      Thanks for that xtiaan, that is a really valid point. In my design, the packaging is made with low cost and environmentally friendly materials; such as kraft paper, water based inks, and environmentally friendly adhesives. Therefore the materials can be easily recycled for further reuse in the paper cycle.

      Moreover, the design is created for the international market, with the objective of enlightening consumers the best of New Zealand and our food culture. With that said, the interior design of this packaging has custom made articles, informing the consumer the iconic New Zealand destinations when the packaging is "ripped" replacing the newspaper which doesn't have that characteristic.

      The ripping process is a traditional method of unravelling the original packaging of Fish and Chips, therefore, using the two different materials, the packaging introduces a similar characteristic of opening the package to the consumer.

      And last but not least, the design also takes into account for people who would like to eat on the go. Therefore the design uses two materials of cardboard and kraft paper, allowing the packaging to be strong enough to be taken to any destination, and with thicker substrate, the contents remain warmer longer. Again, the packaging simply needs to be "ripped" open via perforated strip to reveal the contents.

      Cheers.

  • https://www.facebook.com/chakchak Chak Chak

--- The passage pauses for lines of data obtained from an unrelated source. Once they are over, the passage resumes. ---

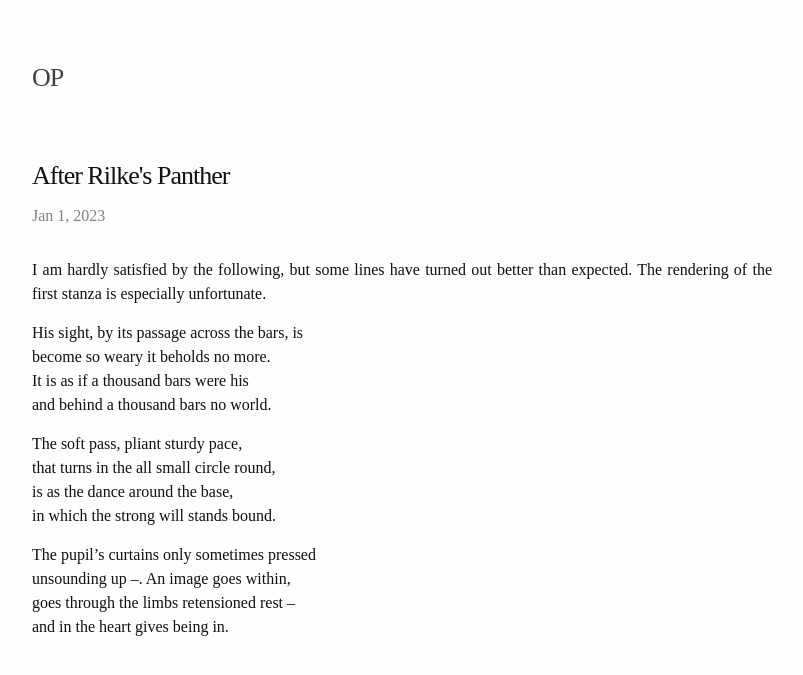
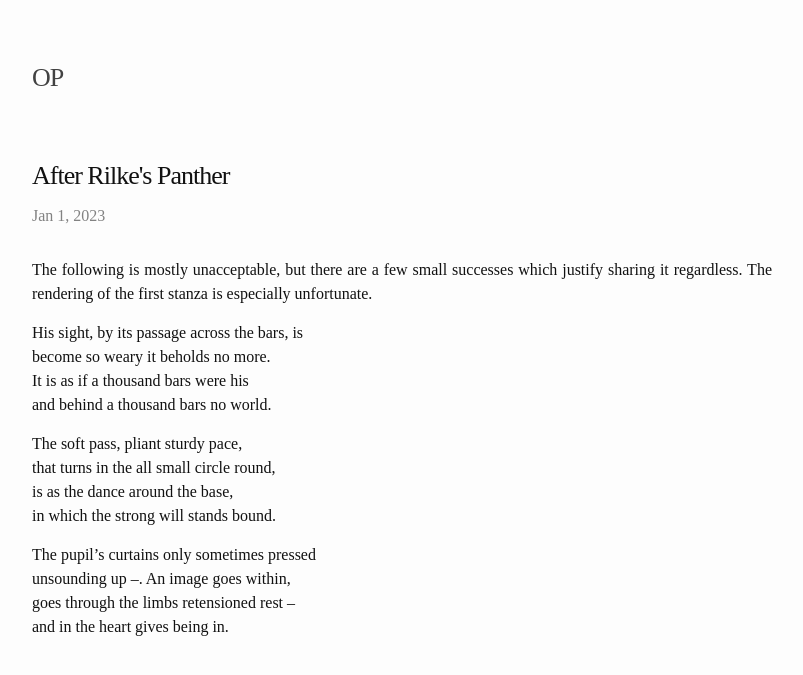
Before and after one commit to TheatrumMundi/TheatrumMundi, a Jekyll site: the page built from _posts/2023-01-01-After-Rilke's-Panther.markdown, in a window 1280 px wide. Shown: the top 675 px of the page, without its empty margins (238-1041 px from the left). Built offline with Jekyll 4.4.1, drawn with Linux system fonts in a browser that asks for light colours; some web fonts are replaced.

Commit message:
Update 2023-01-01-After-Rilke's-Panther.markdown

```diff
--- a/_posts/2023-01-01-After-Rilke's-Panther.markdown
+++ b/_posts/2023-01-01-After-Rilke's-Panther.markdown
@@ -4,7 +4,7 @@ title:  "After Rilke's Panther"
 date:   2023-01-01 16:26:00 +0100
 categories: jekyll update
 ---
-I am hardly satisfied by the following, but some lines have turned out better than expected. The rendering of the first stanza is especially unfortunate.
+The following is mostly unacceptable, but there are a few small successes which justify sharing it regardless. The rendering of the first stanza is especially unfortunate.
 
 His sight, by its passage across the bars, is <br>
 become so weary it beholds no more. <br>
```
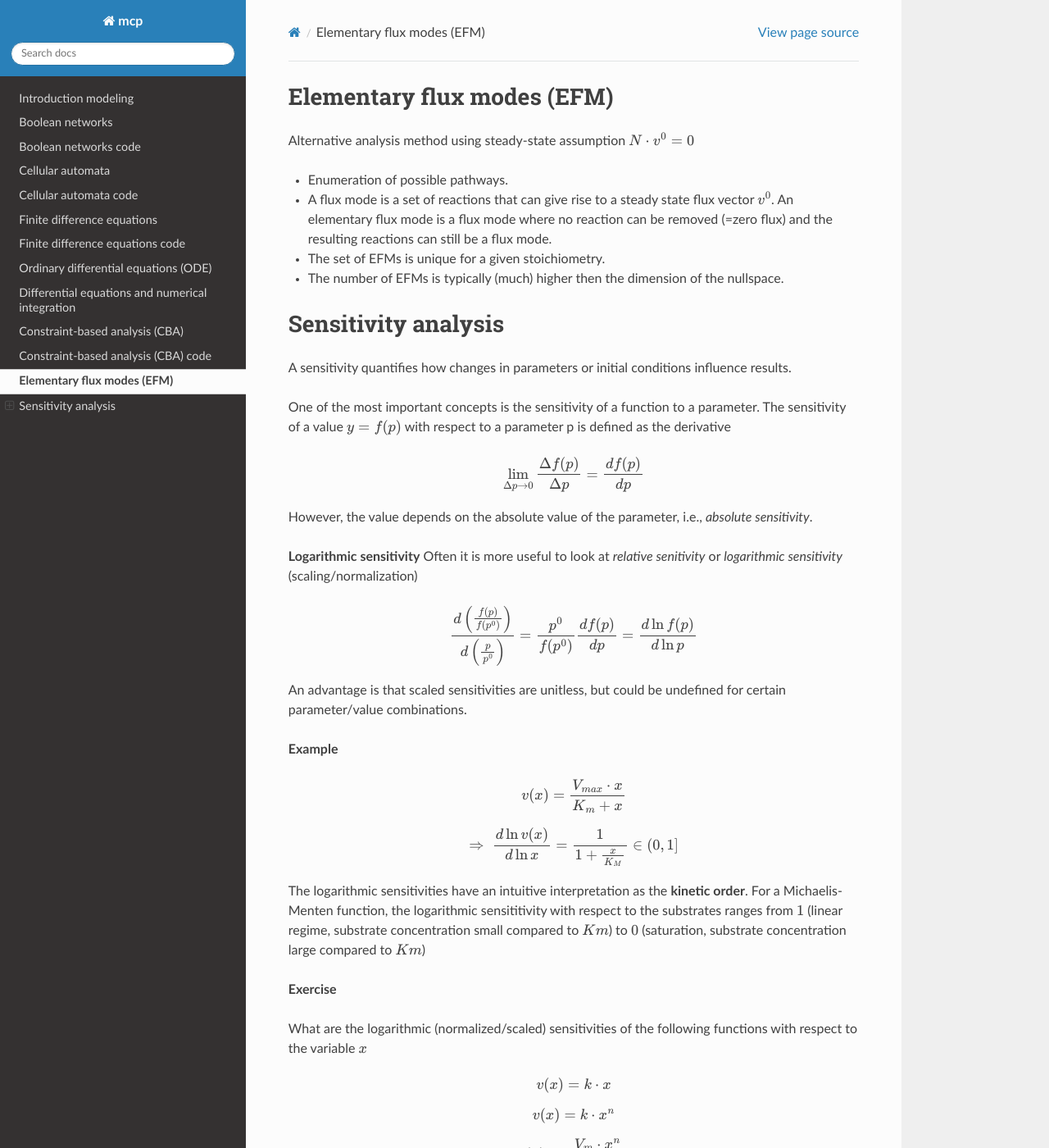
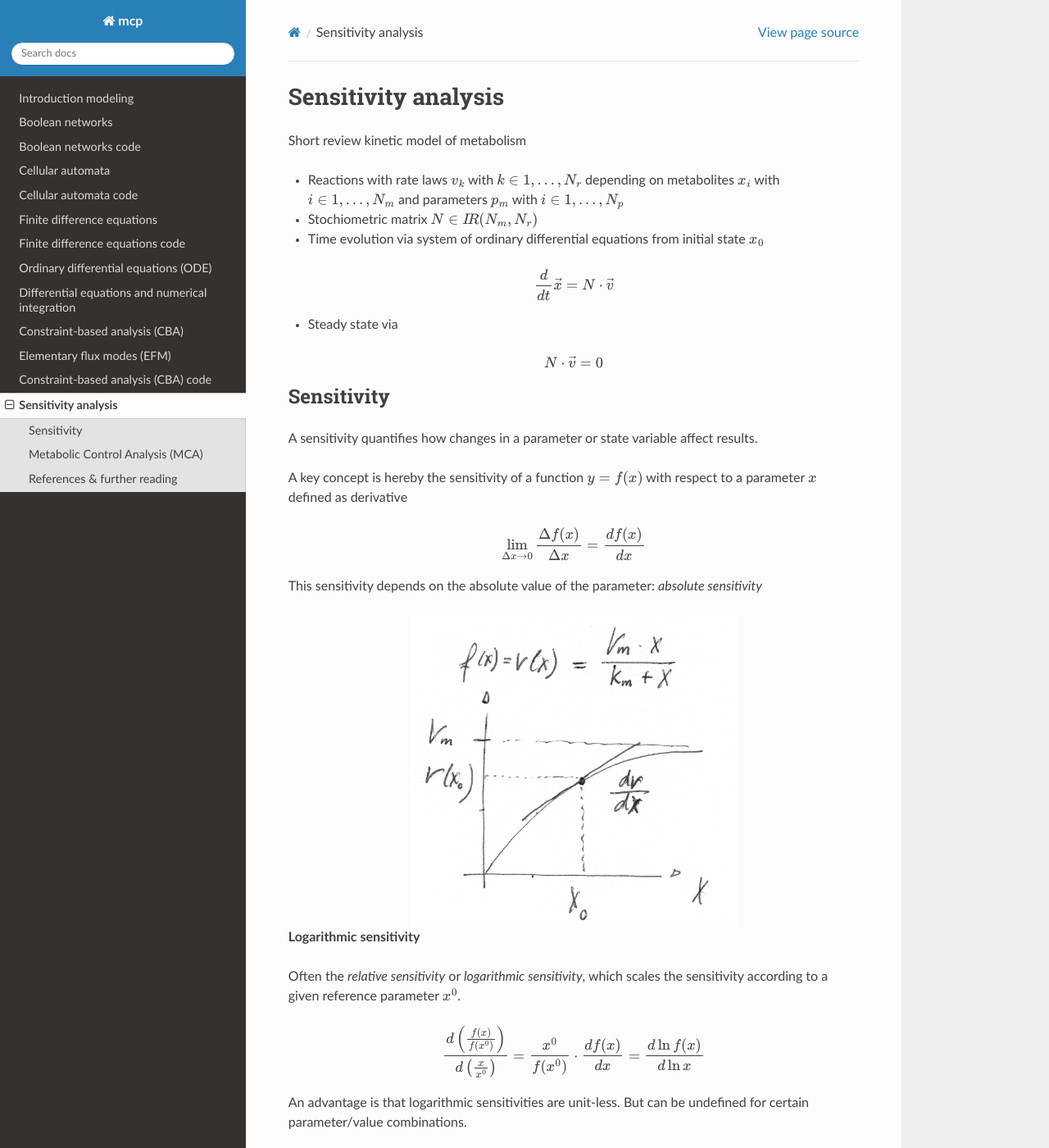
Before and after one commit to matthiaskoenig/mcp, a Sphinx documentation site: the page built from docs/07_mca.rst, in a window 1280 px wide and 1400 px high. Shown: the whole window at 82% size. Built offline with Sphinx 7.4.7 and the Read the Docs theme 2.0.0, drawn with Linux system fonts in a browser that asks for light colours; some of the changed text lies outside the part shown.

Commit message:
mca documentation

```diff
--- a/docs/07_mca.rst
+++ b/docs/07_mca.rst
@@ -1,34 +1,47 @@
-Elementary flux modes (EFM)
-============================
-Alternative analysis method using steady-state assumption :math:`N \cdot v^0 = 0`
-
-- Enumeration of possible pathways.
-- A flux mode is a set of reactions that can give rise to a steady state flux vector :math:`v^0`. An elementary flux mode is a flux mode where no reaction can be removed (=zero flux) and the resulting reactions can still be a flux mode.
-- The set of EFMs is unique for a given stoichiometry.
-- The number of EFMs is typically (much) higher then the dimension of the nullspace.
-
-
 Sensitivity analysis
 ====================
 
-A sensitivity quantifies how changes in parameters or initial conditions influence results.
+Short review kinetic model of metabolism
 
-One of the most important concepts is the sensitivity of a function to a parameter. The sensitivity of a value :math:`y = f(p)` with respect to a parameter p is defined as the derivative
+- Reactions with rate laws :math:`v_k` with :math:`k \in {1, ..., N_r}` depending on metabolites :math:`x_i` with :math:`i \in {1, ..., N_m}` and parameters :math:`p_m` with :math:`i \in {1, ..., N_p}`
+- Stochiometric matrix :math:`N \in I\!R(N_m, N_r)`
+- Time evolution via system of ordinary differential equations from initial state :math:`x_0`
 
-.. math:: \lim_{\Delta p \to 0} \frac{\Delta f(p)}{\Delta p} = \frac{df(p)}{dp}
+.. math:: \frac{d}{dt} \vec{x} = N \cdot \vec{v}
 
-However, the value depends on the absolute value of the parameter, i.e., *absolute sensitivity*.
+- Steady state via
+
+.. math:: N \cdot \vec{v} = 0
+
+
+Sensitivity
+-----------
+A sensitivity quantifies how changes in a parameter or state variable affect results.
+
+A key concept is hereby the sensitivity of a function :math:`y = f(x)` with respect to a parameter :math:`x` defined as derivative
+
+.. math:: \lim_{\Delta x \to 0} \frac{\Delta f(x)}{\Delta x} = \frac{df(x)}{dx}
+
+This sensitivity depends on the absolute value of the parameter: *absolute sensitivity*
+
+.. figure:: ./images/sensitivity.png
+    :width: 400px
+    :align: center
+    :alt: escher-fba
+    :figclass: align-center
 
 **Logarithmic sensitivity**
-Often it is more useful to look at *relative senitivity* or *logarithmic sensitivity* (scaling/normalization)
 
-.. math:: \frac{d \left( \frac{f(p)}{f(p^0)} \right)}{d \left( \frac{p}{p^0} \right)} = \frac{p^0}{f(p^0)} \frac{df(p)}{dp} = \frac{d \ln f(p)}{d \ln p}
+Often the *relative sensitivity* or *logarithmic sensitivity*, which scales the sensitivity according to a given reference parameter :math:`x^0`.
 
-An advantage is that scaled sensitivities are unitless, but could be undefined for certain parameter/value combinations.
+.. math:: \frac{d \left( \frac{f(x)}{f(x^0)} \right)}{d \left( \frac{x}{x^0} \right)} = \frac{x^0}{f(x^0)} \cdot \frac{df(x)}{dx} = \frac{d \ln f(x)}{d \ln x}
+
+An advantage is that logarithmic sensitivities are unit-less. But can be undefined for certain parameter/value combinations.
 
 **Example**
+For instance we can calculate the sensitivity of a Michaelis-Menten rate equation :math:`v(x)` on the metabolite concentrations `x`
 
-.. math:: v(x) = \frac{V_{max}\cdot x}{K_m + x}
+.. math:: v(x) = \frac{V_{m}\cdot x}{K_m + x}
 
 .. math:: \Rightarrow \; \frac{d \ln v(x)}{d \ln x} = \frac{1}{1 + \frac{x}{K_M}} \in (0,1]
 
@@ -55,8 +68,6 @@ Metabolic Control Analysis (MCA)
 In metabolic networks the steady state variables, that is the fluxes and metabolite concentrations, depend on the value of parameters such as enzyme concentrations, kinetic constants (like Michelis-Menten constants).
 
 The effect of perturbations depends the place of the perturbation.
-
-
 
 MCA considers how a perturbation propagates through a metabolic network. Typically: how a change in enzyme concentration (or other parameter) affects the steady state with respect to metabolite concentrations and flux values.
 
@@ -96,6 +107,12 @@ Note that the Jacobian matrix is :math:`J = N \cdot \epsilon`.
 The :math:`\pi`-*elasticity* is defined with respect to parameters :math:`p_m` like kinetic constants, concentrations of enzymes, or concentrations of external metabolites
 
 .. math:: \pi^{v_k}_{p_m} = \frac{\delta \ln v_k}{\delta \ln p_m}
+
+.. figure:: ./images/mca.png
+    :width: 600px
+    :align: center
+    :alt: escher-fba
+    :figclass: align-center
 
 
 **Control coefficients**
```
Also changed, not shown: docs/06_cba.rst (+9 -0 lines), docs/images/mca.png (added), docs/images/sensitivity.png (added).
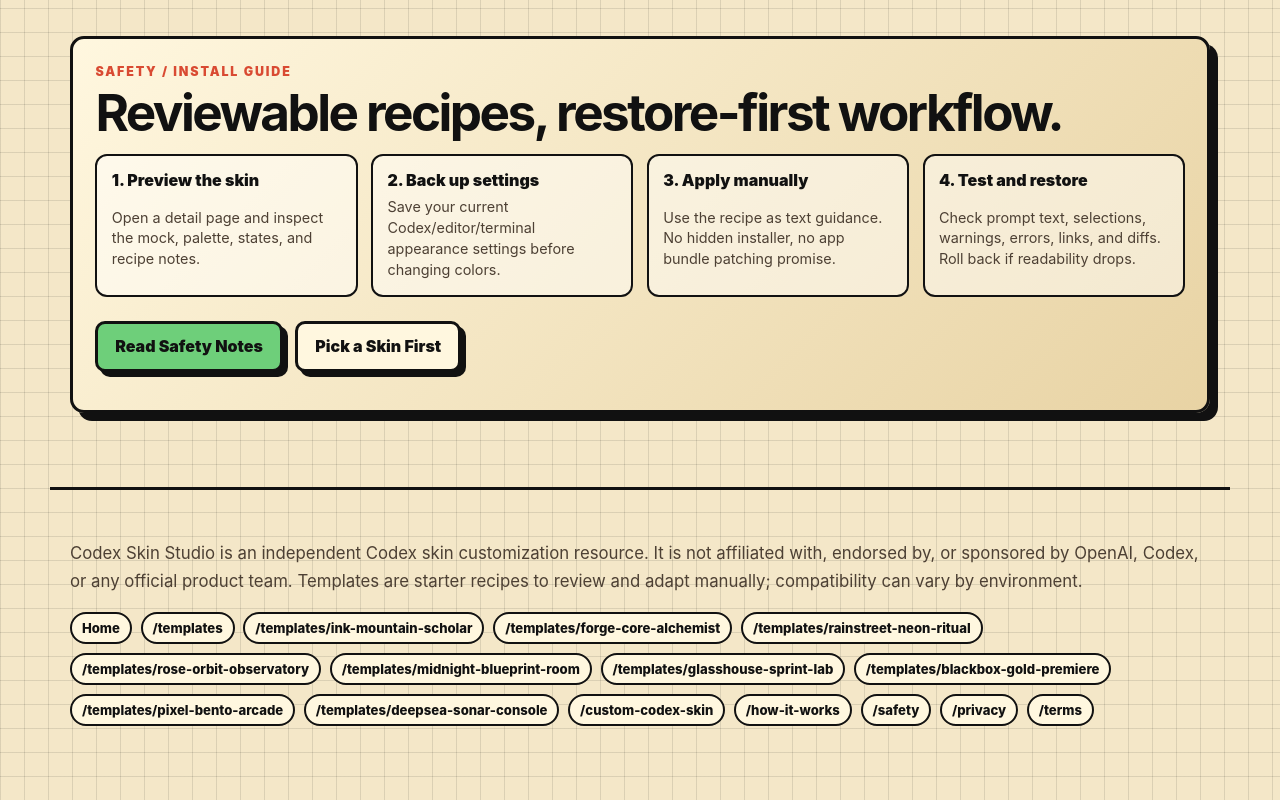
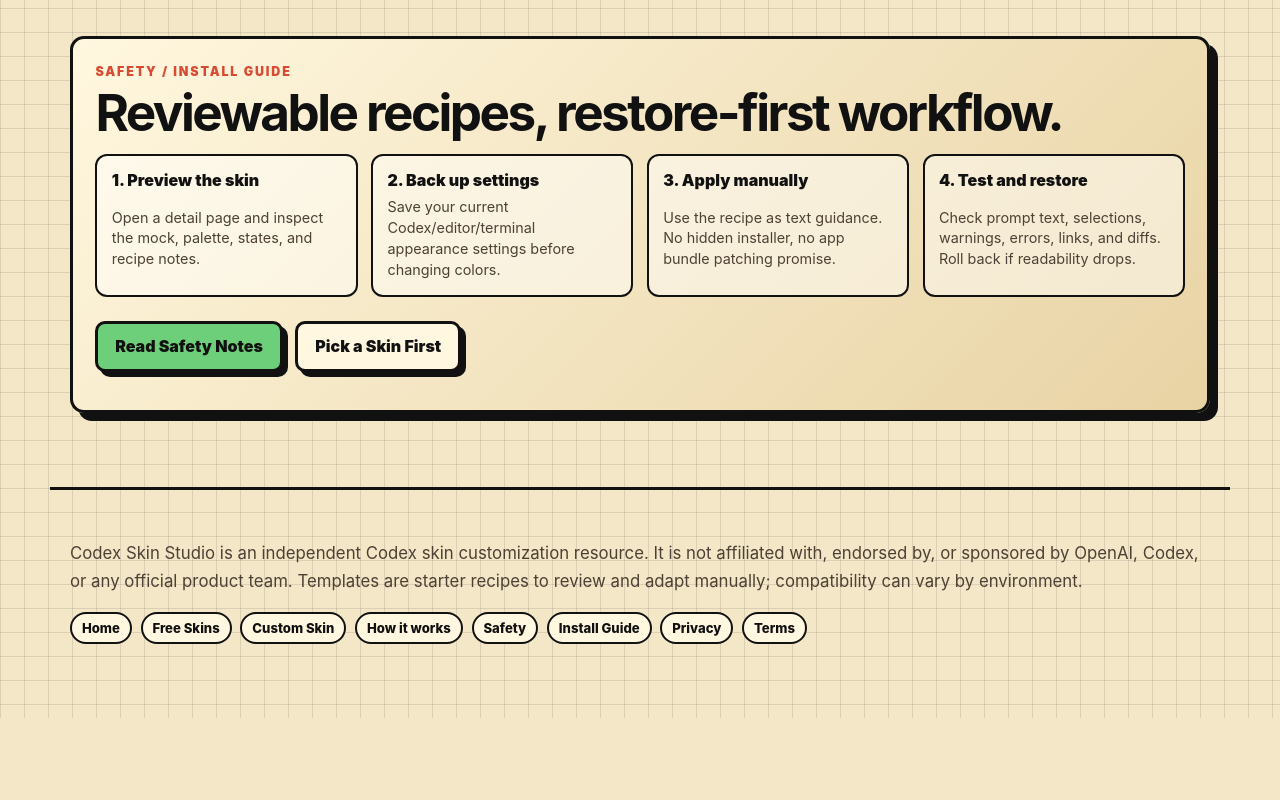
Before and after one commit to jimmyxu07/codex-skin-studio, a React (Vite) app: page / in a window 1280 px wide. Shown: the part 7061-7861 px from the top of the page. After the commit the page ends 7779 px from the top, so only its background shows below. Built offline with nearby package versions, Linux system fonts and the light colour scheme.

Commit message:
fix: polish footer and alias redirects

```diff
--- a/src/App.tsx
+++ b/src/App.tsx
@@ -207,24 +207,16 @@
   .filter((template): template is Template => Boolean(template))
 const templateFilters: TemplateFilter[] = ['All', 'Featured Concepts', 'Focus Worlds', 'High-Energy Systems', 'Creative Workspaces', 'Light / Paper', 'Dark / Terminal']
 
-const p0Routes = [
-  '/',
-  '/templates',
-  '/templates/ink-mountain-scholar',
-  '/templates/forge-core-alchemist',
-  '/templates/rainstreet-neon-ritual',
-  '/templates/rose-orbit-observatory',
-  '/templates/midnight-blueprint-room',
-  '/templates/glasshouse-sprint-lab',
-  '/templates/blackbox-gold-premiere',
-  '/templates/pixel-bento-arcade',
-  '/templates/deepsea-sonar-console',
-  '/custom-codex-skin',
-  '/how-it-works',
-  '/safety',
-  '/privacy',
-  '/terms',
-]
+const footerLinks = [
+  ['/', 'Home'],
+  ['/templates', 'Free Skins'],
+  ['/custom-codex-skin', 'Custom Skin'],
+  ['/how-it-works', 'How it works'],
+  ['/safety', 'Safety'],
+  ['/#install-guide', 'Install Guide'],
+  ['/privacy', 'Privacy'],
+  ['/terms', 'Terms'],
+] as const
 
 function setMeta(title: string, description: string, options: { noindex?: boolean } = {}) {
   document.title = title
@@ -693,7 +685,7 @@
 }
 
 function Footer() {
-  return <footer className="footer section-pad"><p>{disclaimer}</p><div className="footer-links">{p0Routes.map((route) => <a key={route} href={route}>{route === '/' ? 'Home' : route}</a>)}</div></footer>
+  return <footer className="footer section-pad"><p>{disclaimer}</p><div className="footer-links">{footerLinks.map(([href, label]) => <a key={href} href={href}>{label}</a>)}</div></footer>
 }
 
 function App() {
```
Also changed, not shown: 1 other file (tests, documents, lock files or other folders).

    beautiful background story, well considered green elements, like it a lot.
    just wondering could this design fit in an extreme on the go scenario.
    what i mean is, holding the bottom of the carton with one hand, use another hand to rip open the paper bag top, without placing the BoxBag onto any surface during this process. it would be good if this design can achieve this to fit in busy city life.